**Work to complete:**
Whenever the word "name" appears in a line of the listing, copy that line.

**Material provided:**
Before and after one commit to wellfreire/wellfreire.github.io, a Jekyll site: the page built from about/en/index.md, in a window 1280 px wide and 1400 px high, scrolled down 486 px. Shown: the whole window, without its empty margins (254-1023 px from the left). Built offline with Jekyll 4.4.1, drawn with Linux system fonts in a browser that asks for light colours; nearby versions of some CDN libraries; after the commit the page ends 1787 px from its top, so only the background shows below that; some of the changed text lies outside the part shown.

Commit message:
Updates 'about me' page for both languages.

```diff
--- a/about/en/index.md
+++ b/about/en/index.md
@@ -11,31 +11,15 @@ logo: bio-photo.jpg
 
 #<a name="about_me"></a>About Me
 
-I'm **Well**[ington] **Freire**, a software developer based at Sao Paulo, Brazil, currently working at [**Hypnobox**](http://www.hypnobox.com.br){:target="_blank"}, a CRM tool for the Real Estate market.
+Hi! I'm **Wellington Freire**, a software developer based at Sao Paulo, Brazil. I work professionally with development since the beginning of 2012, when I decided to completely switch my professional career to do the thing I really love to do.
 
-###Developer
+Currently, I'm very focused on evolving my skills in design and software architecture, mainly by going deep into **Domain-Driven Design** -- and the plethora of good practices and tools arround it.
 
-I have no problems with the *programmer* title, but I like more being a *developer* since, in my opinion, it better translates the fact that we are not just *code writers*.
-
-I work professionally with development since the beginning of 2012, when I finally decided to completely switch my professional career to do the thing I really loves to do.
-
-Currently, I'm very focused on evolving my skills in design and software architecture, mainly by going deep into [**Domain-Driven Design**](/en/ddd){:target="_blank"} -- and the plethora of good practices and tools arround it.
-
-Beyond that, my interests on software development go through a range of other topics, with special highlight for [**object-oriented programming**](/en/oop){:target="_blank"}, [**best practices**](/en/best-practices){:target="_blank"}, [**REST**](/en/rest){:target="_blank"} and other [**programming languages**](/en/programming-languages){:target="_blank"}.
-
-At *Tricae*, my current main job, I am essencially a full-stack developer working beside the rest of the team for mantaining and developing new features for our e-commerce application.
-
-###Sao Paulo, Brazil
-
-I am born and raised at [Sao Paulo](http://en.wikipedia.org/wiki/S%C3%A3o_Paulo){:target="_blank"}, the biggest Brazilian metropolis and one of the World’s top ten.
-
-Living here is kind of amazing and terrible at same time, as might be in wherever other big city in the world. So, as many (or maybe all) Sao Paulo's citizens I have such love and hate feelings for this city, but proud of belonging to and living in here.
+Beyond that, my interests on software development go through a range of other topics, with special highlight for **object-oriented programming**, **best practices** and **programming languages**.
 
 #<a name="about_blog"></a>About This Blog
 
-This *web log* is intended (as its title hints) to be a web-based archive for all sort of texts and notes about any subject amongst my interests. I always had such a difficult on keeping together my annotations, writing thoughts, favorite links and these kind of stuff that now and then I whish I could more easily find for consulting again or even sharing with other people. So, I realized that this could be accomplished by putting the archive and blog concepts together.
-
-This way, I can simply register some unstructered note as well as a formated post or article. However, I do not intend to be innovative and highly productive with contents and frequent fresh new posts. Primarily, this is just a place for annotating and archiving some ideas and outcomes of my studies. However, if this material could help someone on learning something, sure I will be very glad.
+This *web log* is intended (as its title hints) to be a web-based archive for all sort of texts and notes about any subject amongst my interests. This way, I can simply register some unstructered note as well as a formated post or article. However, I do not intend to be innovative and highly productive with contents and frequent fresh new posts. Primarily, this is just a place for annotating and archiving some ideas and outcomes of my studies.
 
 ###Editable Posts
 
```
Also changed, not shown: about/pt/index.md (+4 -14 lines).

**Finished task:**
 #<a name="about_me"></a>About Me
 #<a name="about_blog"></a>About This Blog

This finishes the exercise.